Every human body is an intricate web of channels in which energy flows. When the energy flows freely through these channels the way it should, our bodies are said to be in optimum health. It is a balance of energy or qi (pronounced chee), as the Chinese call it, that we strive for in maintaining fit and healthy bodies.
Qi itself is usually translated to mean the life force or vital-energy that flows through all things in the universe. Regardless of what form of exercise you are doing and for what purpose, ultimately qi is at the very heart of your efforts towards wellbeing, be it to increase energy, to burn off excess energy, to circulate energy or to balance energy.
Cultivating energy is what Qigong (Chi Kung), the ancient Chinese health care practice, translates to mean. Many martial art forms derive from Qigong, which itself involves gentle exercises that focus on three main elements – breathing, posture and mind. It aims to promote the movement of energy in the body by opening certain gates and stretching and twisting energy channels within the body.
The practice of Qigong and Tai Chi are familiar sights in parks worldwide, where practitioners and followers often take in their early morning energy fix prior to going about their busy lives.
Qigong is practiced for different reasons including health maintenance, healing, increasing vitality, improving martial arts skills and for spiritual development.
Its ability to help in healing a large variety of chronic and acute injuries and illnesses has been widely documented in Chinese medical research, and Western scientific research has found that Qigong reduces the hypertension and promotes longevity.
Through a series of gentle, rhythmic movements Qigong is known to reduce stress, build stamina, increase vitality, and enhance the immune system.
Just a few minutes of these simple movements can have far-reaching effects on the body. Like yoga, central to Qigong practice is relaxation and deep breathing, both of which are prerequisites to allow Qi to flow. The breath should be relaxed, slow and deep, originating from the diaphragm. This type of breathing has a very calming and balancing effect on the mind, which is crucial in counter-acting the effects of stress on the body. And this meditative practice re-establishes the soul-body-mind connection which so easily gets buried as people go about their busy lives.
Qi Gong, like acupuncture, focuses on the body’s meridian system. Many movements focus on gently opening and stretching the joints and muscles of the body, releasing tension that has often been stored in the body for years and so creating inner balance and harmony.
According to Chinese medicine, the energy relating to the body’s internal organs flows around the extremities of the body – the hands and the feet. Contrary to Western exercise which focuses primarily on muscular development and cardiovascular fitness, Qigong is concerned with strengthening all of the internal systems. So by stretching the arms and legs in specific movements in Qigong, the health of the internal organs can be improved.

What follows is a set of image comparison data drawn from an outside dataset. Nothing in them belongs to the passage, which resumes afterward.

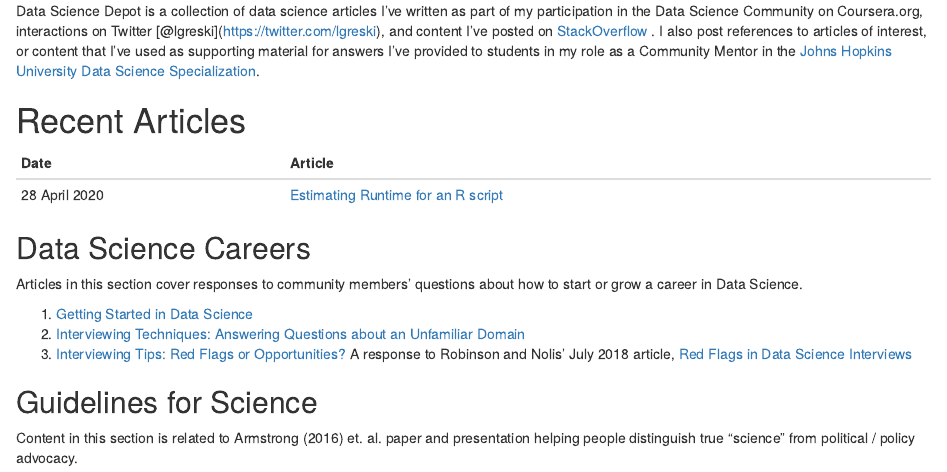
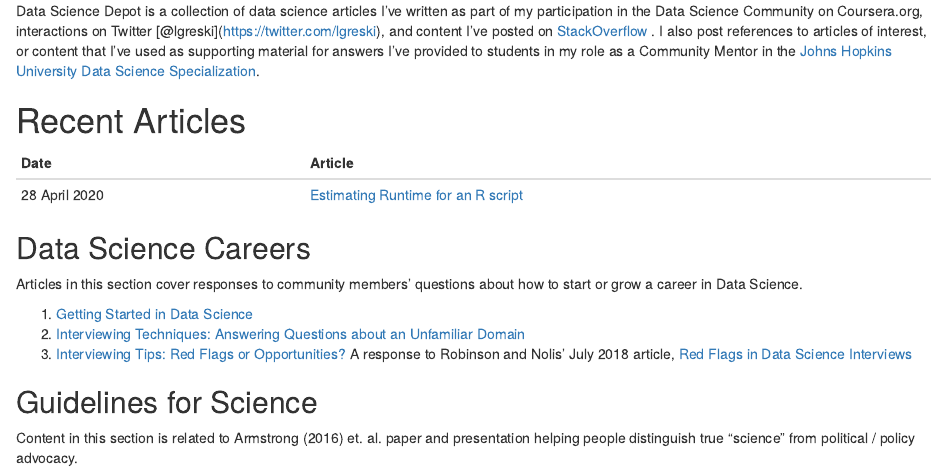
Before and after one commit to lgreski/datasciencedepot, an R Markdown document (index.Rmd): the page in a window 1100 px wide, from its top. The pictures show the output file index.html that the author committed with the source, opened offline.

Commit message:
improve table formatting

```diff
--- a/index.Rmd
+++ b/index.Rmd
@@ -14,9 +14,9 @@
 # Recent Articles
 
 
-|Date| Article |
-|------------|------------|
-|          28 April 2020|[Estimating Runtime for an R script](./estimatingRscriptRuntime.html)|
+|Date|   |Article|
+|:---------|---|:---- |
+| 28 April 2020|   |[Estimating Runtime for an R script](./estimatingRscriptRuntime.html)|
 
 
 
```
Also changed, not shown: index.html, index.md.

By increasing the flow of blood and energy, Qigong helps to fully nourish all parts of the body.
Specific exercises within Qigong are designed to nourish each of the internal organs, the sensory organs, the tendons and ligaments, the reproductive organs and the digestive system.
Qigong can be enjoyed and practiced by all age groups of varying physical capabilities. There are numerous types of Qigong exercise ranging from the easy to the challenging. And although simple to learn, its benefits are immeasurable to soul, body and mind.
Rosalind Medea is Life & Soul Magazine’s Chief. She is a journalist who writes about sustainable life & style, music, entertainments and wellbeing. Rosalind also works as a spiritual life coach and intuitive advisor helping people to become who they truly are and manifest their heart & soul’s desires into their lives: www.rosalindmedea.com